- Organic hemp as the starting material
- preferably hand-harvested
- optimal storage of the harvested hemp material
- decarboxylation with the right temperatures/duration
- environmentally friendly and gentle CO2 extraction
- increasing the viscosity of the CBD extract with organic hemp oil
On the subject of CO2 extraction: there are various methods for extracting CBD. The CO2 extraction process has proved particularly successful, as it not only extracts the cannabinoids, but also all other active ingredients from cannabis (e.g. terpenes, flavonoids, etc.), resulting in a high-quality full-spectrum product.
Despite decarboxylation, a small part of the precursor of CBD remains. Research suggests that the simultaneous use of CBDA with CBD can even increase the bioavailability of CBD. Nevertheless, the CBD content in CBD oil should always be higher than the CBDA content. In addition, attention should also be paid to the THC content. This should not exceed the permissible value.
How long does decarboxylation take?
With the help of decarboxylation, the THCA, CBDA and other cannabinoid acids in the cannabis flowers can be converted into the active form THC and CBD. It is recommended to first heat the flowers at a temperature between 100 and 110 degrees Celsius for 10 to 20 minutes. Thanks to this process, the residual water can evaporate. Afterwards, the cannabis flowers should be heated again at the same temperature for 60 to 120 minutes.

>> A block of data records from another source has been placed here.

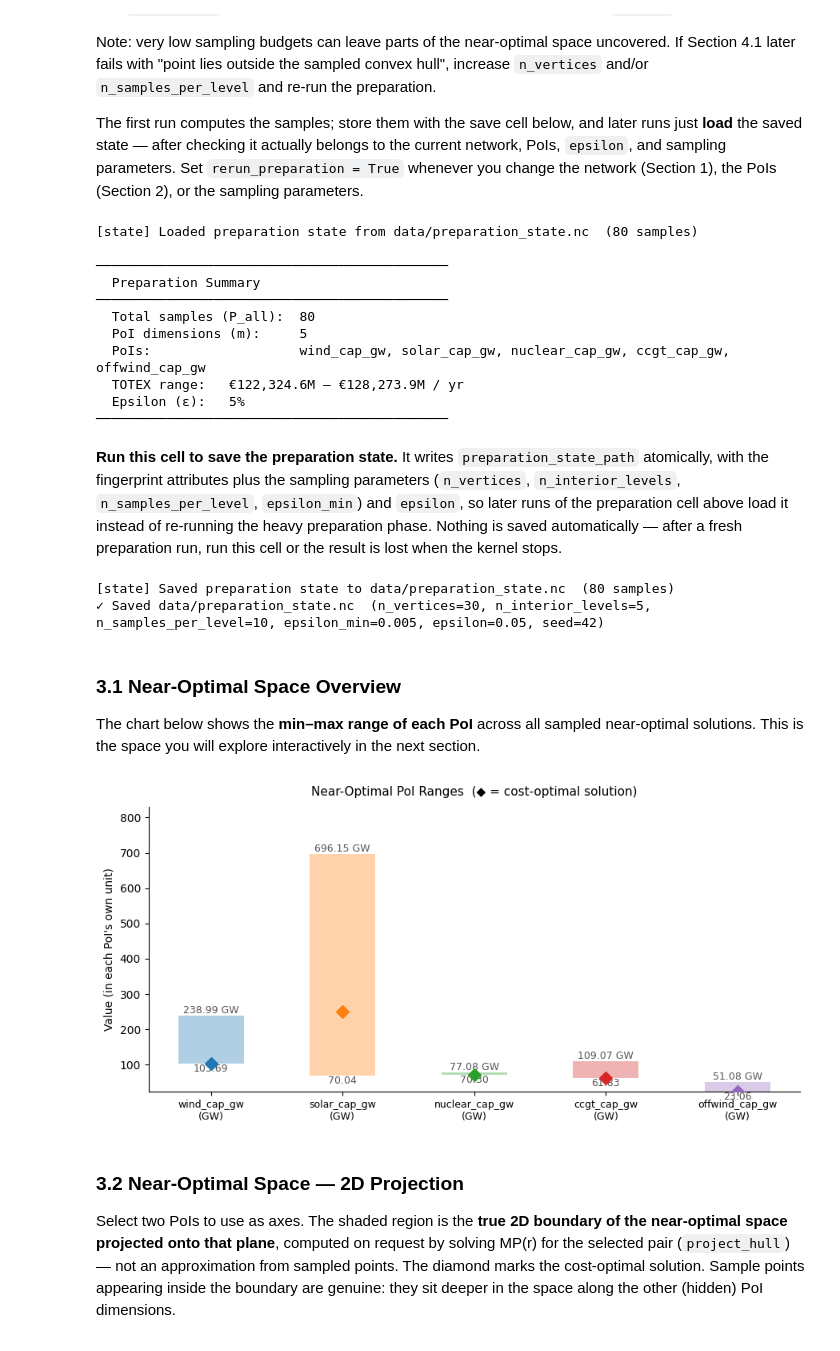
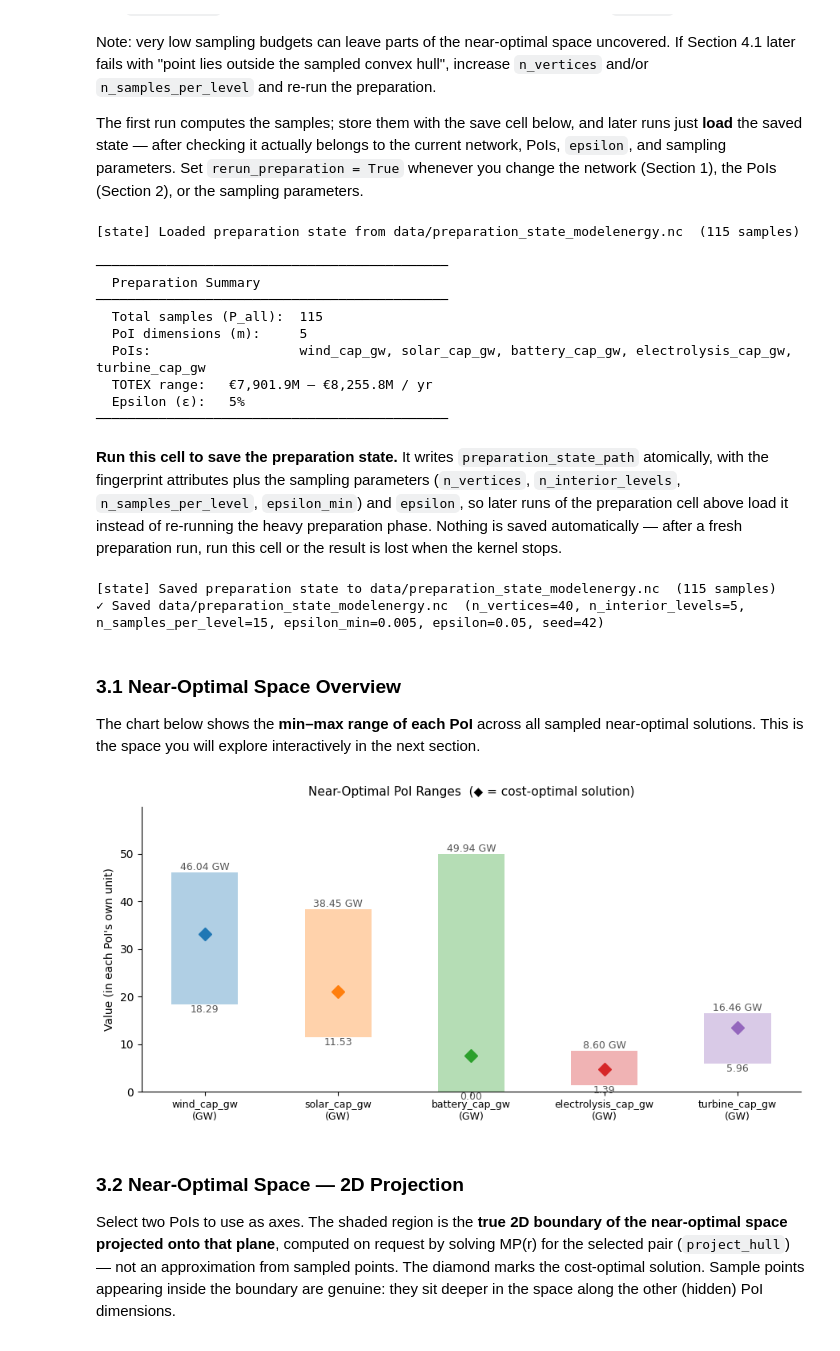
Before and after one commit to Alaa-Sleimi/pypsa-mga-explorer, a Jupyter notebook: mga_exploration.ipynb, the cells around one changed output. Saved outputs shown, nothing was run; the diff lists cells and outputs as text; code cells hidden in the pictures.

```diff
--- a/mga_exploration.ipynb
+++ b/mga_exploration.ipynb
@@ -186,11 +189,19 @@ if network_source != "load_file":
 else:
     epsilon = 0.05
 
-    network = pypsa.Network("data/base_s_12_elec_.nc")
-    # PyPSA-Eur network (DE/FR/BE/NL, 12 nodes), already reduced to 92 snapshots
-    # by 96h averaging across the full year, weightings summing to 8760 h.
-    # Do NOT re-stride or re-weight it here — that reduction is already done.
-    # Re-solve once with HiGHS to get a clean solved model object in this env.
+    network = pypsa.examples.model_energy()
+
+    # Representative snapshots: take an evenly-spaced subset spanning the WHOLE
+    # year (not the first-N contiguous block, which drops seasonal storage value).
+    # stride=12 over 2920 3-hourly snapshots -> ~243 snapshots across all 12 months.
+    STRIDE = 12
+    if STRIDE is not None:
+        sel = network.snapshots[::STRIDE]
+        network.set_snapshots(sel)
+        # Rescale weightings so they still represent a full year (8760 h).
+        # Each kept snapshot now stands in for STRIDE * 3 h of the year.
+        network.snapshot_weightings.loc[:, :] = 8760 / len(network.snapshots)
+
     network.optimize(solver_name="highs", include_objective_constant=False,
                      solver_options={"output_flag": False})
     opt_cost = network.objective
@@ -199,7 +210,7 @@ else:
     def build_network():
         return network.copy()
 
-    print(f"Loaded base_s_12_elec_ (PyPSA-Eur, DE/FR/BE/NL) | buses {len(network.buses)} "
+    print(f"Loaded model_energy | buses {len(network.buses)} "
           f"gens {len(network.generators)} links {len(network.links)} "
           f"storage_units {len(network.storage_units)} "
           f"snapshots {len(network.snapshots)}")
@@ -254,11 +264,11 @@ from mga_engine.poi import make_poi_specs
 #
 # Carriers below are the PyPSA-Eur names (base_s_12_elec_.nc), NOT model_energy's.
 poi_definitions = [
-    {"component": "generator", "carriers": ["onwind"],     "name": "wind_cap_gw"},
-    {"component": "generator", "carriers": ["solar"],      "name": "solar_cap_gw"},
-    {"component": "generator", "carriers": ["nuclear"],    "name": "nuclear_cap_gw"},
-    {"component": "generator", "carriers": ["CCGT"],       "name": "ccgt_cap_gw"},
-    {"component": "generator", "carriers": ["offwind-ac"], "name": "offwind_cap_gw"},
+    {"component": "generator",    "carriers": ["wind"],            "name": "wind_cap_gw"},
+    {"component": "generator",    "carriers": ["solar"],           "name": "solar_cap_gw"},
+    {"component": "storage_unit", "carriers": ["battery storage"], "name": "battery_cap_gw"},
+    {"component": "link",         "carriers": ["electrolysis"],    "name": "electrolysis_cap_gw"},
+    {"component": "link",         "carriers": ["turbine"],         "name": "turbine_cap_gw"},
 ]
 poi_specs = make_poi_specs(network, poi_definitions)
 poi_units = {spec.name: spec.unit for spec in poi_specs}   # display units, used by later sections
@@ -307,11 +317,11 @@ from mga_engine.poi import make_poi_specs
 from mga_engine.preparation_state import run_preparation, check_state, load as load_state
 
 # ── USER CONFIGURATION ──────────────────────────────────────────
-preparation_state_path = "data/preparation_state.nc"
+preparation_state_path = "data/preparation_state_modelenergy.nc"
 rerun_preparation      = False    # set True after changing the network (Section 1), the PoIs (Section 2), or the sampling parameters
-n_vertices             = 30      # boundary (vertex) samples
+n_vertices             = 40      # boundary (vertex) samples
 n_interior_levels      = 5       # number of epsilon levels for interior sampling
-n_samples_per_level    = 10      # interior samples per epsilon level
+n_samples_per_level    = 15      # interior samples per epsilon level
 epsilon_min            = 0.005   # smallest interior sampling level (suggested minimum: 0.005 — must be > 0 and < epsilon)
 seed                   = 42      # RNG seed for vertex sampling
 # ────────────────────────────────────────────────────────────────
@@ -392,15 +402,15 @@ print(f"  TOTEX range:   €{v.min()/1e6:,.1f}M – €{v.max()/1e6:,.1f}M / yr"
 print(f"  Epsilon (ε):   {epsilon*100:.0f}%")
 print("─" * 45)
 # %% [output]
-[state] Loaded preparation state from data/preparation_state.nc  (80 samples)
+[state] Loaded preparation state from data/preparation_state_modelenergy.nc  (115 samples)
 
 ─────────────────────────────────────────────
   Preparation Summary
 ─────────────────────────────────────────────
-  Total samples (P_all):  80
+  Total samples (P_all):  115
   PoI dimensions (m):     5
-  PoIs:                   wind_cap_gw, solar_cap_gw, nuclear_cap_gw, ccgt_cap_gw, offwind_cap_gw
-  TOTEX range:   €122,324.6M – €128,273.9M / yr
+  PoIs:                   wind_cap_gw, solar_cap_gw, battery_cap_gw, electrolysis_cap_gw, turbine_cap_gw
+  TOTEX range:   €7,901.9M – €8,255.8M / yr
   Epsilon (ε):   5%
 ─────────────────────────────────────────────
 # %% [markdown]
@@ -430,38 +440,38 @@ print(f"✓ Saved {preparation_state_path}  (n_vertices={n_vertices}, "
       f"n_interior_levels={n_interior_levels}, n_samples_per_level={n_samples_per_level}, "
       f"epsilon_min={epsilon_min}, epsilon={epsilon}, seed={seed})")
 # %% [output]
-[state] Saved preparation state to data/preparation_state.nc  (80 samples)
-✓ Saved data/preparation_state.nc  (n_vertices=30, n_interior_levels=5, n_samples_per_level=10, epsilon_min=0.005, epsilon=0.05, seed=42)
+[state] Saved preparation state to data/preparation_state_modelenergy.nc  (115 samples)
+✓ Saved data/preparation_state_modelenergy.nc  (n_vertices=40, n_interior_levels=5, n_samples_per_level=15, epsilon_min=0.005, epsilon=0.05, seed=42)
 # %% [markdown]
 ### 3.1 Near-Optimal Space Overview
 
 The chart below shows the **min–max range of each PoI** across all sampled near-optimal solutions. This is the space you will explore interactively in the next section.
 # %%
 # ── PoI ranges (poi_min/poi_max) from the Section 3 preparation cell ─
-fig, ax = plt.subplots(figsize=(max(6.0, 1.8 * len(poi_specs)), 4.5))
+fig_range, ax = plt.subplots(figsize=(max(6.0, 1.8 * len(poi_specs)), 4.5))
 
 colors = plt.cm.tab10.colors
 x_pos  = range(len(poi_specs))
 
 for i, spec in enumerate(poi_specs):
     unit = poi_units[spec.name]
     lo, hi = poi_min[i], poi_max[i]
     c = colors[i % len(colors)]
     ax.bar(i, hi - lo, bottom=lo, width=0.5, color=c, alpha=0.35, label=spec.name)
     ax.plot(i, p_star[i], "D", color=c, markersize=8, zorder=5)
     ax.text(i, hi, f"{hi:.2f} {unit}", ha="center", va="bottom", fontsize=9, color="#555")
     ax.text(i, lo, f"{lo:.2f}", ha="center", va="top", fontsize=9, color="#555")
 
 ax.set_xticks(list(x_pos))
 ax.set_xticklabels([f"{spec.name}\n({poi_units[spec.name]})" for spec in poi_specs], fontsize=9)
 ax.set_ylabel("Value (in each PoI's own unit)", fontsize=10)
 ax.set_title("Near-Optimal PoI Ranges  (◆ = cost-optimal solution)", fontsize=11, pad=10)
 ax.spines[["top", "right"]].set_visible(False)
 ax.margins(y=0.2)
 plt.tight_layout()
 plt.show()
 # %% [output]
-[figure, old version]
+[figure, new version]
 # %% [markdown]
 ### 3.2 Near-Optimal Space — 2D Projection
 
```
Also changed, not shown: parts of 9 cells of this notebook, 24 other files.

What is oxidative decarboxylation?
Oxidative decarboxylation is a chemical reaction. Heat is used to convert the acids THCA and CBDA into the active form THC and CBD by splitting off a carbon dioxide molecule from the acid. In this process, choosing the right temperature and heating time is important. It is important to note that the cannabinoids will oxidise if the temperature is too high.
What are the benefits of decarboxylation?
Decarboxylation (heating) converts a cannabinoid acid (e.g. THCA or CBDA) into an active cannabinoid (e.g. THC or CBD). This process takes place automatically when smoking or vaporising cannabis. However, in order to add active cannabinoids to products (e.g. CBD oil), decarboxylation is essential.